>>>

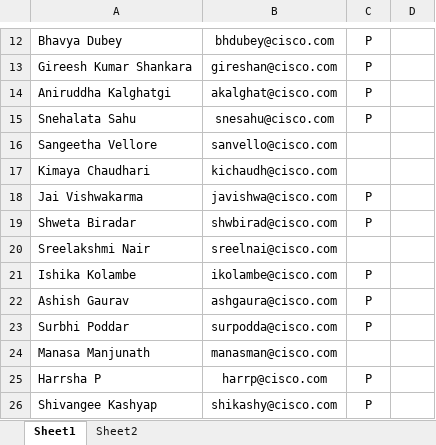
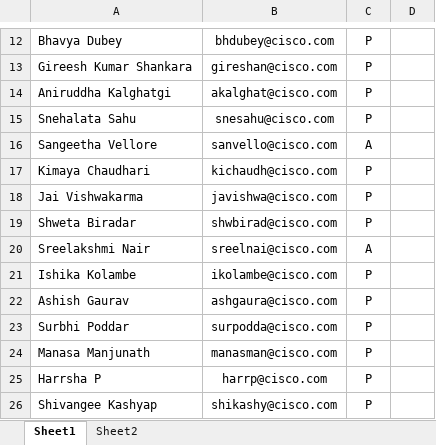
Before and after one commit to vivek9325/CISCO_SPLK_16_10_2025, an Excel workbook: Attendance Roster_Splunk Basic_October 16-17_.xlsx, sheet Sheet1, drawn as a sheet; only a part is shown, gaps mark what is left out; values as stored, in another font and other column widths than the file's, no borders; the diff names each change by its address in the sheet, - before the commit and + after, or states it on an @@ line.

```diff
--- a/Attendance Roster_Splunk Basic_October 16-17_.xlsx (sheet Sheet1)
+++ b/Attendance Roster_Splunk Basic_October 16-17_.xlsx (sheet Sheet1)
-C16: (empty)
+C16: A
-C17: (empty)
+C17: P
-C20: (empty)
+C20: A
-C24: (empty)
+C24: P
```
Also changed, not shown: 4 other files.
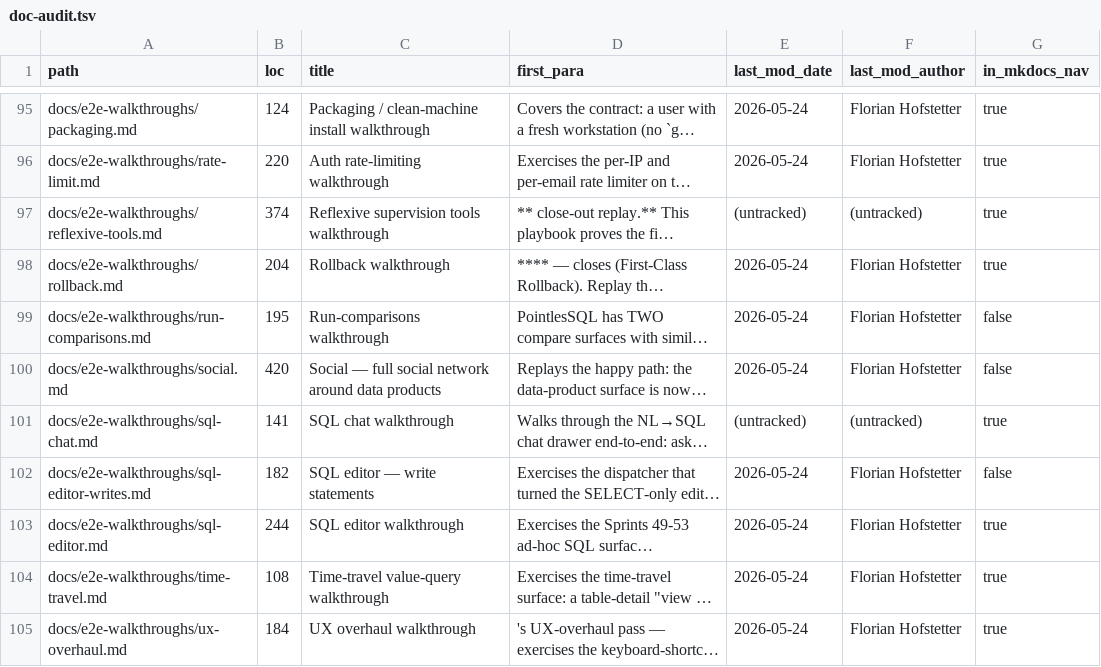
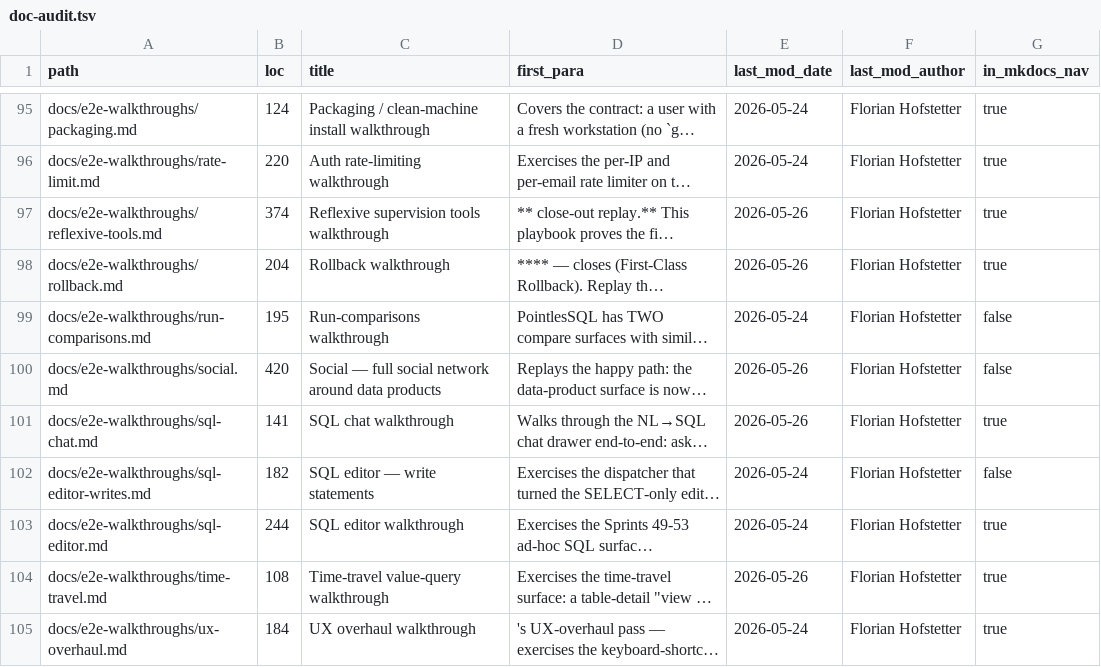
Before and after one commit to FloHofstetter/PointlesSQL, a TSV file: docs/internal/doc-audit.tsv, drawn as a sheet; only a part is shown, gaps mark what is left out; long unchanged cells end in …; the diff covers the shown part only; the diff names each change by its address in the sheet, - before the commit and + after, or states it on an @@ line.

```diff
--- a/docs/internal/doc-audit.tsv
+++ b/docs/internal/doc-audit.tsv
-E97 (last_mod_date): (untracked)
+E97 (last_mod_date): 2026-05-26
-F97 (last_mod_author): (untracked)
+F97 (last_mod_author): Florian Hofstetter
-E98 (last_mod_date): 2026-05-24
+E98 (last_mod_date): 2026-05-26
-E100 (last_mod_date): 2026-05-24
+E100 (last_mod_date): 2026-05-26
-E101 (last_mod_date): (untracked)
+E101 (last_mod_date): 2026-05-26
-F101 (last_mod_author): (untracked)
+F101 (last_mod_author): Florian Hofstetter
-E104 (last_mod_date): 2026-05-24
+E104 (last_mod_date): 2026-05-26
```
Also changed, not shown: 29 edited cells elsewhere in this file, 1 other file.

<<<

Problem = Repeat the entries above exactly as written, but not their pictures.

Solution for this problem =
Before and after one commit to vivek9325/CISCO_SPLK_16_10_2025, an Excel workbook: Attendance Roster_Splunk Basic_October 16-17_.xlsx, sheet Sheet1, drawn as a sheet; only a part is shown, gaps mark what is left out; values as stored, in another font and other column widths than the file's, no borders; the diff names each change by its address in the sheet, - before the commit and + after, or states it on an @@ line.

```diff
--- a/Attendance Roster_Splunk Basic_October 16-17_.xlsx (sheet Sheet1)
+++ b/Attendance Roster_Splunk Basic_October 16-17_.xlsx (sheet Sheet1)
-C16: (empty)
+C16: A
-C17: (empty)
+C17: P
-C20: (empty)
+C20: A
-C24: (empty)
+C24: P
```
Also changed, not shown: 4 other files.
Before and after one commit to FloHofstetter/PointlesSQL, a TSV file: docs/internal/doc-audit.tsv, drawn as a sheet; only a part is shown, gaps mark what is left out; long unchanged cells end in …; the diff covers the shown part only; the diff names each change by its address in the sheet, - before the commit and + after, or states it on an @@ line.

```diff
--- a/docs/internal/doc-audit.tsv
+++ b/docs/internal/doc-audit.tsv
-E97 (last_mod_date): (untracked)
+E97 (last_mod_date): 2026-05-26
-F97 (last_mod_author): (untracked)
+F97 (last_mod_author): Florian Hofstetter
-E98 (last_mod_date): 2026-05-24
+E98 (last_mod_date): 2026-05-26
-E100 (last_mod_date): 2026-05-24
+E100 (last_mod_date): 2026-05-26
-E101 (last_mod_date): (untracked)
+E101 (last_mod_date): 2026-05-26
-F101 (last_mod_author): (untracked)
+F101 (last_mod_author): Florian Hofstetter
-E104 (last_mod_date): 2026-05-24
+E104 (last_mod_date): 2026-05-26
```
Also changed, not shown: 29 edited cells elsewhere in this file, 1 other file.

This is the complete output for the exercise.